Buddy is a New York City dog, accustomed to bedtime walks around the block on a leash. But on family vacations in rural Maine, I let her out the back door each night unaccompanied.
One night last summer, she was gone awhile. I called to her and when she finally stumbled back, she seemed stunned. Her fur and face glistened in the dark.
Then the sickening, unmistakable odor hit. She’d been sprayed by a skunk.
It was late and we were miles from stores that sell dog shampoo or even tomato juice, which I vaguely recalled hearing was a remedy. But my sister found a simple recipe online using ingredients we had: a quart of 3 percent hydrogen peroxide, a quarter-cup baking soda, and a teaspoon or two of liquid soap.
We kept Buddy outside while applying the solution to her fur. The smell immediately dissipated.
I became curious about this miraculous antidote for one of the most unbearable smells on earth. Here’s what I learned.
A Chemist’s Tale
In 1993, chemist Paul Krebaum was working for Molex, a manufacturer headquartered in Illinois, when he developed a substance with odors that were “not appreciated by others in the building,” as he recounts on his website. Krebaum devised a compound to neutralize the smell, and created a gentler version—the skunk remedy—when a colleague’s cat was skunked.
He sent the story to Chemical & Engineering News. It was later reported by the Chicago Tribune. He’s been getting thank-you letters ever since, along with thousands of hits on his website.
He’s rightly proud of the formula: It’s cheap, biodegradable, and ecofriendly. A “Mythbusters” show even confirmed its effectiveness.
William F. Wood, emeritus professor of chemistry at Humboldt State University in Arcata, California, helped popularize the recipe by posting it on another site. He gave Krebaum credit, but got nearly a half-million hits.
In an interview, Krebaum said he never patented or sold the formula, partly because the solution can’t be stored; it must be fresh to work. He could have developed a solid version, but wasn’t interested in marketing. “I like inventing things,” he said.
Skunk Spray Science
Skunk stink comes from a family of sulfur molecules called thiols. Hydrogen peroxide or bleach changes the molecule “to something that does not stink” by oxidizing it, said Theodore Stankowich, assistant professor at California State University, Long Beach, who runs a lab that studies skunk behavior.
Krebaum’s “hydrogen peroxide formula is the best one that I’ve ever seen,” said Stankowich. “I’ve used it on my hands after I’d been sprayed. It immediately took away the scent.”
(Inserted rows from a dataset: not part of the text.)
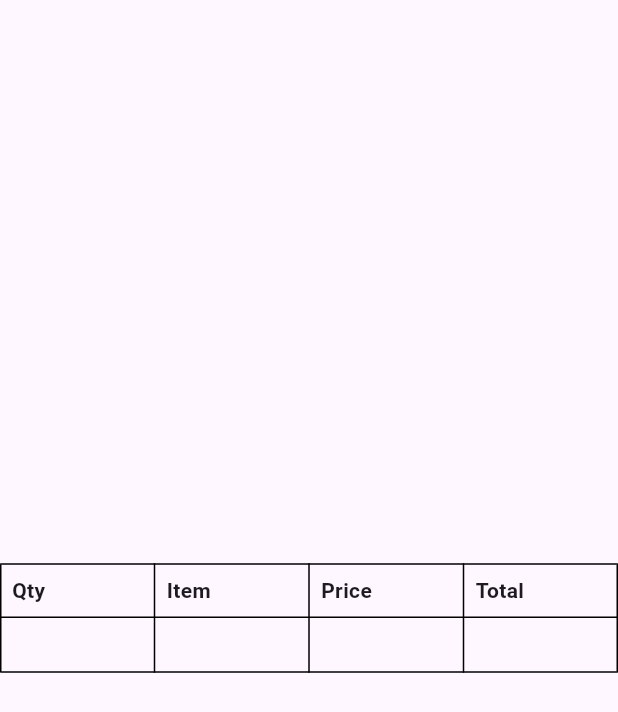
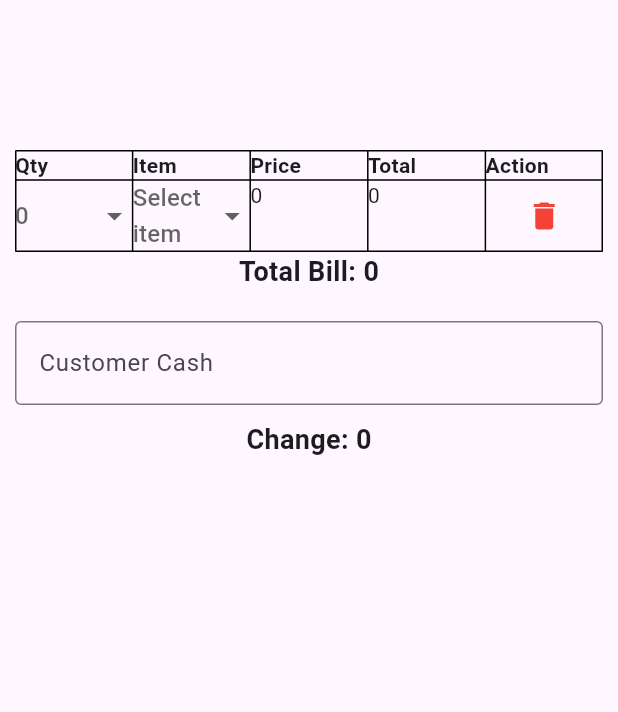
Before and after one commit to marluxdxd/cashier_app, a Flutter app: the TestView widget shown alone on an empty page, opened directly, on a phone screen of 412 x 824 dp. Shown: the top 712 px of the screen. Run offline on Flutter 3.47's test engine with Material 3 defaults, Android fonts, the phone set to English and light mode, and no system bars.

Commit message:
u commit

```diff
--- /dev/null
+++ b/lib/data/row_data.dart
@@ -0,0 +1,3 @@
+import 'package:cashier_app/home/viewModel/row.dart';
+
+List<RowData> rows = [RowData()];
--- a/lib/home/view/home.dart
+++ b/lib/home/view/home.dart
@@ -1,6 +1,8 @@
+import 'package:cashier_app/home/viewModel/product.dart';
+import 'package:cashier_app/home/viewModel/row.dart';
+import 'package:cashier_app/data/row_data.dart';
 import 'package:flutter/material.dart';
 import 'package:cashier_app/data/product_data.dart';
-
 
 class TestView extends StatefulWidget {
   const TestView({super.key});
@@ -10,12 +12,41 @@ class TestView extends StatefulWidget {
 }
 
 class _TestViewState extends State<TestView> {
+  Product? selectedProduct;
+  int qty = 0;
+
+  int get totalBill {
+  int sum = 0;
+
+  for (var row in rows) {
+    final price = row.product?.price ?? 0;   // double or int
+    sum += row.qty * price.toInt();
+  }
+
+  return sum;
+}
+
+
+TextEditingController customerController = TextEditingController();
+
+int get change {
+  int customerCash = int.tryParse(customerController.text) ?? 0;
+  return customerCash - totalBill;
+}
+
+
   @override
   Widget build(BuildContext context) {
     return Center(
-      child: Stack(
+      child: Padding(
+        padding: EdgeInsets.only(
+          top: 100.0,
+          left: 10.0,
+          right: 10.0,
+
+        ),
+        child: Column(
           children: [
-
             Table(
               border: TableBorder.all(),
               columnWidths: const {
@@ -23,49 +54,137 @@ class _TestViewState extends State<TestView> {
                 1: FlexColumnWidth(),
                 2: FlexColumnWidth(),
                 3: FlexColumnWidth(),
+                4: FlexColumnWidth(),
               },
               children: [
                 // Header row
                 TableRow(
                   children: [
-        Padding(padding: EdgeInsets.all(8), child: Text('Qty', style: TextStyle(fontWeight: FontWeight.bold))),
-        Padding(padding: EdgeInsets.all(8), child: Text('Item', style: TextStyle(fontWeight: FontWeight.bold))),
-        Padding(padding: EdgeInsets.all(8), child: Text('Price', style: TextStyle(fontWeight: FontWeight.bold))),
-        Padding(padding: EdgeInsets.all(8), child: Text('Total', style: TextStyle(fontWeight: FontWeight.bold))),
+                    Text('Qty', style: TextStyle(fontWeight: FontWeight.bold)),
+
+                    Text('Item', style: TextStyle(fontWeight: FontWeight.bold)),
+
+                    Text(
+                      'Price',
+                      style: TextStyle(fontWeight: FontWeight.bold),
+                    ),
+
+                    Text(
+                      'Total',
+                      style: TextStyle(fontWeight: FontWeight.bold),
+                    ),
+
+                    Text(
+                      'Action',
+                      style: TextStyle(fontWeight: FontWeight.bold),
+                    ),
                   ],
                 ),
 
                 // Product rows
-   TableRow(
+                // Dynamic Rows
+                ...rows.map((row) {
+                  return TableRow(
                     children: [
-          Padding(padding: EdgeInsets.all(8), child: Text('', style: TextStyle(fontWeight: FontWeight.bold))),
-            Padding(padding: EdgeInsets.all(8), child: Text('', style: TextStyle(fontWeight: FontWeight.bold))),
+                      // Qty
+                      DropdownButton<int>(
+                        value: row.qty == 0 ? null : row.qty,
+                        isExpanded: true,
+                        underline: SizedBox(),
+                        hint: Text("0"),
+                        items: List.generate(50, (index) {
+                          int number = index + 1;
+                          return DropdownMenuItem(
+                            value: number,
+                            child: Text(number.toString()),
+                          );
+                        }),
+                        onChanged: (value) {
+                          setState(() {
+                            row.qty = value!;
+                          });
+                        },
+                      ),
 
-       Padding(padding: EdgeInsets.all(8), child: Text('', style: TextStyle(fontWeight: FontWeight.bold))),
+                      // Item Dropdown (ITEM)
+                      DropdownButton<Product>(
+                        value: row.product,
+                        isExpanded: true,
+                        underline: SizedBox(),
+                        hint: Text("Select item"),
+                        items: products.map((p) {
+                          return DropdownMenuItem(
+                            value: p,
+                            child: Text(p.name),
+                          );
+                        }).toList(),
+                        onChanged: (value) {
+                          setState(() {
+                            row.product = value;
+                            bool isLastRow = row == rows.last;
 
-       Padding(padding: EdgeInsets.all(8), child: Text('', style: TextStyle(fontWeight: FontWeight.bold))),
+                            if (isLastRow) {
+                              rows.add(RowData());
+                            } // ADD NEW ROW HERE
+                          });
+                        },
+                      ),
 
+                      // Price
+                      Text(row.product?.price.toString() ?? '0'),
 
+                      // Total (qty × price)
+                      Text((row.qty * (row.product?.price ?? 0)).toString()),
 
+                      // DELETE BUTTON
+                      IconButton(
+                        icon: Icon(Icons.delete, color: Colors.red),
+                        onPressed: () {
+                          setState(() {
+                            rows.remove(row); // remove the row from the list
+                          });
+                        },
+                      ),
                     ],
+                  );
+                }).toList(),
+              ],
+            ),
+             Text(
+        'Total Bill: $totalBill',
+        style: TextStyle(fontSize: 18, fontWeight: FontWeight.bold),
+      ),
+
+      SizedBox(height: 20),
+
+TextField(
+  controller: customerController,
+  keyboardType: TextInputType.number,
+  decoration: InputDecoration(
+    labelText: "Customer Cash",
+    border: OutlineInputBorder(),
+  ),
+  onChanged: (_) {
+    setState(() {}); // refresh UI whenever user types
+  },
+),
+
+SizedBox(height: 10),
+
+Text(
+  "Change: $change",
+  style: TextStyle(fontSize: 18, fontWeight: FontWeight.bold),
 ),
 
           ],
         ),
-        ],
-
       ),
-
     );
   }
 }
 
-
 class HomeView extends StatelessWidget {
   const HomeView({super.key});
-
-
-
 
   @override
   Widget build(BuildContext context) {
@@ -87,7 +206,7 @@ class HomeView extends StatelessWidget {
         children: [
           Row(
             children: [
-              Text('Supplies:'),
+              Text('Price Check:'),
               SizedBox(width: 10),
               Expanded(
                 child: TextField(
@@ -100,13 +219,10 @@ class HomeView extends StatelessWidget {
                     );
                   },
                   style: TextStyle(fontSize: 16, color: Colors.black),
-                  decoration: InputDecoration(
-                    hintText: 'Click to enter supply',
-                  ),
+                  decoration: InputDecoration(hintText: 'Click to enter'),
                 ),
               ),
             ],
-
           ),
           SizedBox(height: 20),
           Row(
@@ -124,9 +240,7 @@ class HomeView extends StatelessWidget {
                     );
                   },
                   style: TextStyle(fontSize: 16, color: Colors.black),
-                  decoration: InputDecoration(
-                    hintText: 'test',
-                  ),
+                  decoration: InputDecoration(hintText: 'test'),
                 ),
               ),
             ],
@@ -142,19 +256,6 @@ class HomeView extends StatelessWidget {
     );
   }
 }
-
-
-
-
-
-
-
-
-
-
-
-
-
 
 class SupplyModal extends StatefulWidget {
   const SupplyModal({super.key});
@@ -198,20 +299,38 @@ class _SupplyModalState extends State<SupplyModal> {
                     children: [
                       TableRow(
                         children: [
-        Padding(padding: EdgeInsets.all(8), child: Text('Qty', style: TextStyle(fontWeight: FontWeight.bold))),
-        Padding(padding: EdgeInsets.all(8), child: Text('Item', style: TextStyle(fontWeight: FontWeight.bold))),
-        Padding(padding: EdgeInsets.all(8), child: Text('Price', style: TextStyle(fontWeight: FontWeight.bold))),
-        Padding(padding: EdgeInsets.all(8), child: Text('Total', style: TextStyle(fontWeight: FontWeight.bold))),
+                          Text(
+                            'Qty',
+                            style: TextStyle(fontWeight: FontWeight.bold),
+                          ),
+
+                          Text(
+                            'Item',
+                            style: TextStyle(fontWeight: FontWeight.bold),
+                          ),
+
+                          Text(
+                            'Price',
+                            style: TextStyle(fontWeight: FontWeight.bold),
+                          ),
+
+                          Text(
+                            'Total',
+                            style: TextStyle(fontWeight: FontWeight.bold),
+                          ),
                         ],
                       ),
                       // Product rows
                       ...products.map((p) {
                         return TableRow(
                           children: [
-          Padding(padding: EdgeInsets.all(8), child: Text(p.qty.toString())),
-          Padding(padding: EdgeInsets.all(8), child: Text(p.name)),
-          Padding(padding: EdgeInsets.all(8), child: Text('${p.price}')),
-          Padding(padding: EdgeInsets.all(8), child: Text('${p.total}')),
+                            Text(p.qty.toString()),
+
+                            Text(p.name),
+
+                            Text('${p.price}'),
+
+                            Text('${p.total}'),
                           ],
                         );
                       }).toList(),
@@ -219,9 +338,12 @@ class _SupplyModalState extends State<SupplyModal> {
                   ),
 
                   Expanded(child: Container()),
-                  Text('Total: 10'),
 
-                  // Text("Total: 10", style: TextStyle(fontSize: 18, fontWeight: FontWeight.bold));
+                  // Text('Total: 10'),
+                  Text(
+                    "Total: 101",
+                    style: TextStyle(fontSize: 18, fontWeight: FontWeight.bold),
+                  ),
                   SizedBox(height: 10),
 
                   SizedBox(height: 40),
--- /dev/null
+++ b/lib/home/viewModel/row.dart
@@ -0,0 +1,8 @@
+import 'package:cashier_app/home/viewModel/product.dart';
+
+class RowData {
+  Product? product;
+  int qty = 0;
+
+  RowData({this.product, this.qty = 0});
+}
--- a/pubspec.yaml
+++ b/pubspec.yaml
@@ -31,10 +31,13 @@ dependencies:
   flutter:
     sdk: flutter
 
+
   # The following adds the Cupertino Icons font to your application.
   # Use with the CupertinoIcons class for iOS style icons.
   cupertino_icons: ^1.0.8
   flutter_svg: ^2.2.1
+  sqflite: ^2.2.8+4
+  path: ^1.8.3
 
 dev_dependencies:
   flutter_test:
@@ -45,7 +48,7 @@ dev_dependencies:
   # activated in the `analysis_options.yaml` file located at the root of your
   # package. See that file for information about deactivating specific lint
   # rules and activating additional ones.
-  flutter_lints: ^5.0.0
+  flutter_lints: ^6.0.0
 
 # For information on the generic Dart part of this file, see the
 # following page: https://dart.dev/tools/pub/pubspec
```
Also changed, not shown: lib/data/db_helper.dart (added, +77 -0 lines), lib/home/view/test_view.dart (added, +185 -0 lines), lib/home/viewModel/product.dart (line endings or trailing spaces), pubspec.lock, 1 other file. Lines whose indentation alone changed are shown as unchanged.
And don’t bother with tomato juice. “The reason people use (tomato juice) is because the nose is suffering from olfactory fatigue,” Jerry Dragoo, who studies skunks in his work as a mephitologist at the University of New Mexico, explained, citing research by Wood. “Tomato juice will temporarily overwhelm the skunk smell. However, when you go outside to get a breath of fresh air and then come back in, all you smell is skunk.”
“Skunks are nocturnal, but more likely to be out in the evening and early morning,” said Dragoo.
They like “edge habitat,” with brush, vegetation, and burrows next to open space, said Stankowich.
Skunks are omnivores. They’ll dig for beetles, worms, and grubs, but also love human trash—including dog and cat food in bowls left outside, Stankowich said.
Leashing your dog in places and at times of day when skunks are active — dawn, dusk, after dark — can reduce the risk of encounters.
Stankowich says many predator mammals avoid skunks. Coyotes, wolves and mountain lions have been known to retreat if they encounter one.
Skunks typically issue warnings before spraying. “They will charge you, hiss at you, stick their tail in the air—a whole suite of behaviors warning you not to come near,” Stankowich said. “They do not want to spray you.”
But dogs—clueless as they can sometimes be—just “aren’t receptive” to skunk signals, he said. Whatever instincts their wolf ancestors had to avoid skunks have been lost over generations of domestication.
Stankowich’s lab is researching whether different dog breeds respond differently to skunks. “Some dogs get sprayed once,” he said. “Some never learn.”
Warnings and Advice
Hydrogen peroxide may bleach your dog’s fur. Also, use a washcloth to apply the magic formula to your dog’s face, being careful to keep it away from the eyes. Hydrogen peroxide “can cause corneal ulcers,” said Dragoo.
Bleach also removes skunk odor, but don’t use it on dogs—just on porches, lawn furniture, and other things skunks might spray.
Hydrogen peroxide decomposes over time. Buy a new bottle periodically, and don’t make Krebaum’s formula in advance.
For big or long-haired dogs, Krebaum recommends diluting the formula with warm water so you can apply it more thoroughly.